■ TASK:
Extract every line below that contains the word "align".

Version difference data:
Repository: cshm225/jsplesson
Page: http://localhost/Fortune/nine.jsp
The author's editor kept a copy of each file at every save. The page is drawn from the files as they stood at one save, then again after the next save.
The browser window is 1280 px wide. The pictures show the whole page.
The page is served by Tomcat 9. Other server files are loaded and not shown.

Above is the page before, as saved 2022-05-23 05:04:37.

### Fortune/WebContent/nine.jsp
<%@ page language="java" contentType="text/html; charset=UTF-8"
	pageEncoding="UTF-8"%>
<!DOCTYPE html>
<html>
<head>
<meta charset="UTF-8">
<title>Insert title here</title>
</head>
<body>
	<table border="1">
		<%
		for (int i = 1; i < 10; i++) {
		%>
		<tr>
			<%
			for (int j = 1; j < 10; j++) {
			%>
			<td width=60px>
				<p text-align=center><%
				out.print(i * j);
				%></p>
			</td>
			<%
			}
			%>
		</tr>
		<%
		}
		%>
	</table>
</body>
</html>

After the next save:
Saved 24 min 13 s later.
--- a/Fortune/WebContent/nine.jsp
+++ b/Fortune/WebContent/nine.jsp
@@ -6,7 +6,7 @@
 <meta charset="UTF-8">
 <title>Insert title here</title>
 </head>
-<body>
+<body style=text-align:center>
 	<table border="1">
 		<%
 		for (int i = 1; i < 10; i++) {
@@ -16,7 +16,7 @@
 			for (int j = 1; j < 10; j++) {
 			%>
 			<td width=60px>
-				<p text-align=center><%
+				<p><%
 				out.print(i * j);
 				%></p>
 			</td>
---
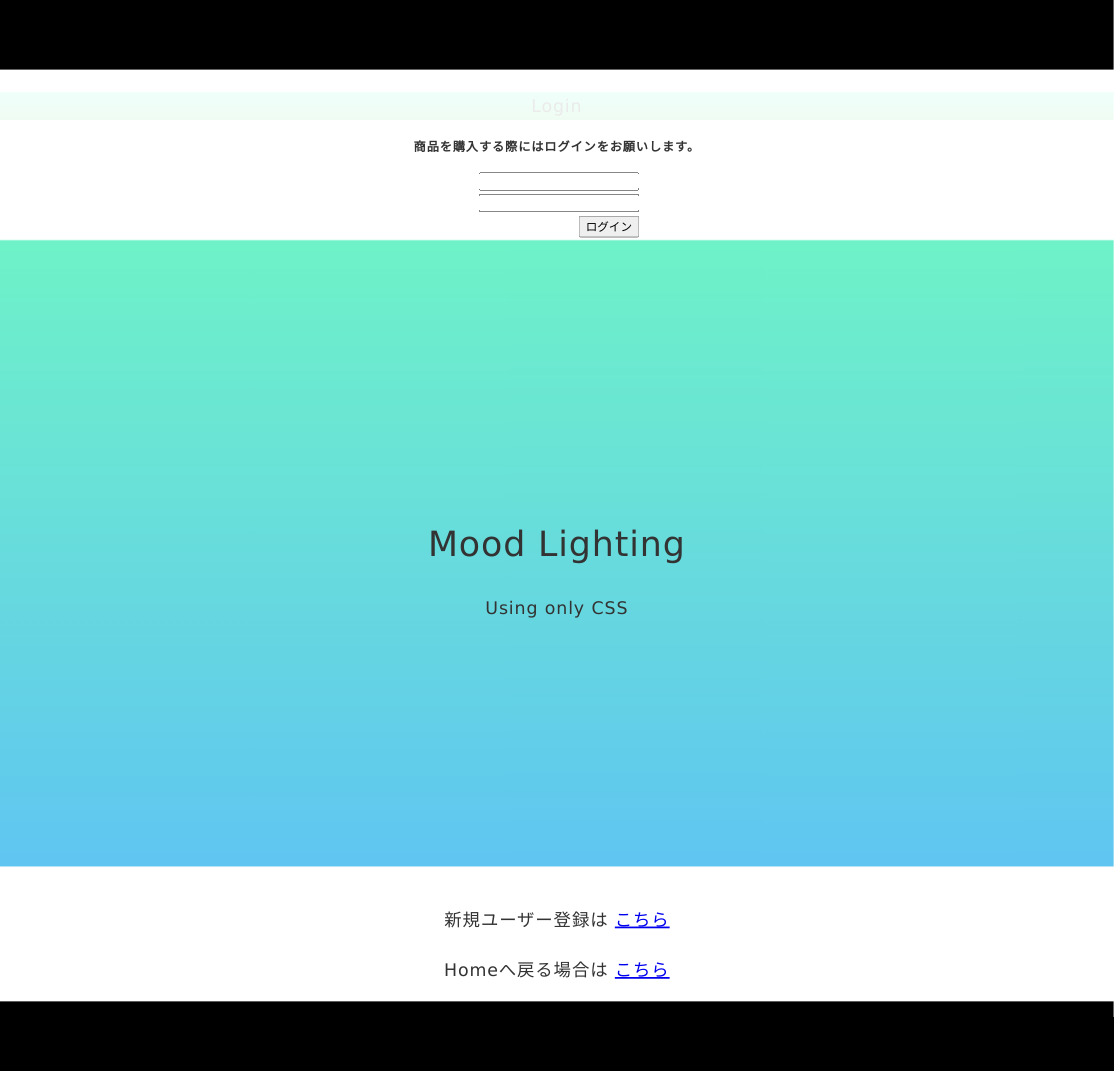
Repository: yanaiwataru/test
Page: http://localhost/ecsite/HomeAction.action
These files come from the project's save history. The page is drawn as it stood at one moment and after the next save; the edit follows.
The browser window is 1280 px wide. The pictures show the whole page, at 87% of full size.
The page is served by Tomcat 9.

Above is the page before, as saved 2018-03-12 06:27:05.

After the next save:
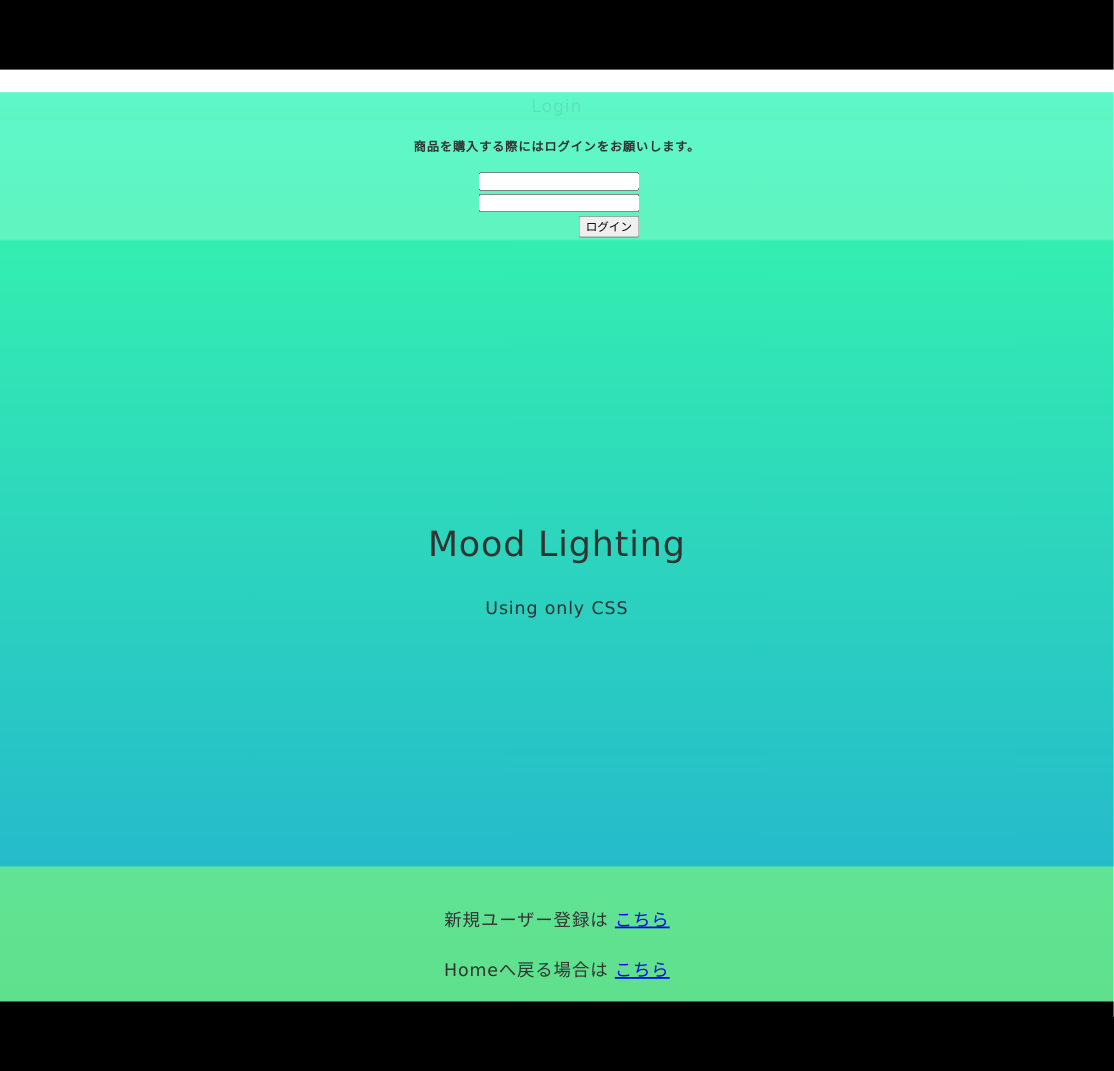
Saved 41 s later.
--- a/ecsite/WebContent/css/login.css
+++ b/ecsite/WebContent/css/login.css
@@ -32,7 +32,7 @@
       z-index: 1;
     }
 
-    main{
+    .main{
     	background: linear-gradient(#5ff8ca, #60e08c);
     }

■ WORKED SOLUTION:
				<p text-align=center><%
+<body style=text-align:center>
-				<p text-align=center><%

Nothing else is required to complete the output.